[Recorded data]
=-=-=

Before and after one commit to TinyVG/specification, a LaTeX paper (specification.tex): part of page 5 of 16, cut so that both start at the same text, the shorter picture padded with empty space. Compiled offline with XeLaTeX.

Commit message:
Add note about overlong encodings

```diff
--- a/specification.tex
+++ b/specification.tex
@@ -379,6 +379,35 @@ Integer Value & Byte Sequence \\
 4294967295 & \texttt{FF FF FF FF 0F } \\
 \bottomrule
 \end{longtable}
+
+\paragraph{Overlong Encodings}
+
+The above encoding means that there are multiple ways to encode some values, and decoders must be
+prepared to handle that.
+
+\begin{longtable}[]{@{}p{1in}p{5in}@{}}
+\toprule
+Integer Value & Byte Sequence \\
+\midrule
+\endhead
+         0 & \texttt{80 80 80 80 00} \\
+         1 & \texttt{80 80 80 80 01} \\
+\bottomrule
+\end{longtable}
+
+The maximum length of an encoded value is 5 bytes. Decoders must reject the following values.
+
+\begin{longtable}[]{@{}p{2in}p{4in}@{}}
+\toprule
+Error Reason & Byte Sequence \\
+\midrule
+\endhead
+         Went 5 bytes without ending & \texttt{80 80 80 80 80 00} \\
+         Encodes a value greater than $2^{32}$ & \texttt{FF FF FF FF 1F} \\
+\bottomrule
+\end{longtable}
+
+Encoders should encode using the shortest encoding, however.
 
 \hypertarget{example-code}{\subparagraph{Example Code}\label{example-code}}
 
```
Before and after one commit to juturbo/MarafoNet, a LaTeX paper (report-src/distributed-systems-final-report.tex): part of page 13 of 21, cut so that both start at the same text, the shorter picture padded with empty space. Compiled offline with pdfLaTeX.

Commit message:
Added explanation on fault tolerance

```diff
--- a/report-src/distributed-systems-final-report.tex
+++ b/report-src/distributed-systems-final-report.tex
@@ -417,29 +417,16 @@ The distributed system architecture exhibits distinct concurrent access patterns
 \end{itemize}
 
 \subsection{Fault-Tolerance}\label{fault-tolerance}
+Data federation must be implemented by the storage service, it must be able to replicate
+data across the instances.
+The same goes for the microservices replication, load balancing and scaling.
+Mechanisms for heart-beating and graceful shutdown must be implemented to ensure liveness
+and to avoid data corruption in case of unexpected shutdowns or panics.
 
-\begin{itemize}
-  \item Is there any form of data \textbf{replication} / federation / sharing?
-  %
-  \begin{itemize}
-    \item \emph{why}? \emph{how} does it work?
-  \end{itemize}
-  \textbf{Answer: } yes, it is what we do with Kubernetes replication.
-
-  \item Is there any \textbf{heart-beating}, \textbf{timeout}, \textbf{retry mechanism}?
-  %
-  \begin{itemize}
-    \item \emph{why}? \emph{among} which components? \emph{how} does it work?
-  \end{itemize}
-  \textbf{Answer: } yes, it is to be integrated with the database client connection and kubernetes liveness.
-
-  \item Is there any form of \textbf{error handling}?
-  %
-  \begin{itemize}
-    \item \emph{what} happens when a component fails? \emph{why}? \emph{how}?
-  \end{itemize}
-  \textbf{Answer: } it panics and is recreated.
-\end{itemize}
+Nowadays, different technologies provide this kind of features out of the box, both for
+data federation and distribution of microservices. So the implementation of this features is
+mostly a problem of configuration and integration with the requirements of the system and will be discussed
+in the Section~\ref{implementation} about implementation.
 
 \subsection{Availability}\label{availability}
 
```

=-=-=

=== REQUIREMENT ===
Set down the entries above once more, verbatim.

=== SOLUTION TO THE EXERCISE ===
Before and after one commit to TinyVG/specification, a LaTeX paper (specification.tex): part of page 5 of 16, cut so that both start at the same text, the shorter picture padded with empty space. Compiled offline with XeLaTeX.

Commit message:
Add note about overlong encodings

```diff
--- a/specification.tex
+++ b/specification.tex
@@ -379,6 +379,35 @@ Integer Value & Byte Sequence \\
 4294967295 & \texttt{FF FF FF FF 0F } \\
 \bottomrule
 \end{longtable}
+
+\paragraph{Overlong Encodings}
+
+The above encoding means that there are multiple ways to encode some values, and decoders must be
+prepared to handle that.
+
+\begin{longtable}[]{@{}p{1in}p{5in}@{}}
+\toprule
+Integer Value & Byte Sequence \\
+\midrule
+\endhead
+         0 & \texttt{80 80 80 80 00} \\
+         1 & \texttt{80 80 80 80 01} \\
+\bottomrule
+\end{longtable}
+
+The maximum length of an encoded value is 5 bytes. Decoders must reject the following values.
+
+\begin{longtable}[]{@{}p{2in}p{4in}@{}}
+\toprule
+Error Reason & Byte Sequence \\
+\midrule
+\endhead
+         Went 5 bytes without ending & \texttt{80 80 80 80 80 00} \\
+         Encodes a value greater than $2^{32}$ & \texttt{FF FF FF FF 1F} \\
+\bottomrule
+\end{longtable}
+
+Encoders should encode using the shortest encoding, however.
 
 \hypertarget{example-code}{\subparagraph{Example Code}\label{example-code}}
 
```
Before and after one commit to juturbo/MarafoNet, a LaTeX paper (report-src/distributed-systems-final-report.tex): part of page 13 of 21, cut so that both start at the same text, the shorter picture padded with empty space. Compiled offline with pdfLaTeX.

Commit message:
Added explanation on fault tolerance

```diff
--- a/report-src/distributed-systems-final-report.tex
+++ b/report-src/distributed-systems-final-report.tex
@@ -417,29 +417,16 @@ The distributed system architecture exhibits distinct concurrent access patterns
 \end{itemize}
 
 \subsection{Fault-Tolerance}\label{fault-tolerance}
+Data federation must be implemented by the storage service, it must be able to replicate
+data across the instances.
+The same goes for the microservices replication, load balancing and scaling.
+Mechanisms for heart-beating and graceful shutdown must be implemented to ensure liveness
+and to avoid data corruption in case of unexpected shutdowns or panics.
 
-\begin{itemize}
-  \item Is there any form of data \textbf{replication} / federation / sharing?
-  %
-  \begin{itemize}
-    \item \emph{why}? \emph{how} does it work?
-  \end{itemize}
-  \textbf{Answer: } yes, it is what we do with Kubernetes replication.
-
-  \item Is there any \textbf{heart-beating}, \textbf{timeout}, \textbf{retry mechanism}?
-  %
-  \begin{itemize}
-    \item \emph{why}? \emph{among} which components? \emph{how} does it work?
-  \end{itemize}
-  \textbf{Answer: } yes, it is to be integrated with the database client connection and kubernetes liveness.
-
-  \item Is there any form of \textbf{error handling}?
-  %
-  \begin{itemize}
-    \item \emph{what} happens when a component fails? \emph{why}? \emph{how}?
-  \end{itemize}
-  \textbf{Answer: } it panics and is recreated.
-\end{itemize}
+Nowadays, different technologies provide this kind of features out of the box, both for
+data federation and distribution of microservices. So the implementation of this features is
+mostly a problem of configuration and integration with the requirements of the system and will be discussed
+in the Section~\ref{implementation} about implementation.
 
 \subsection{Availability}\label{availability}
 
```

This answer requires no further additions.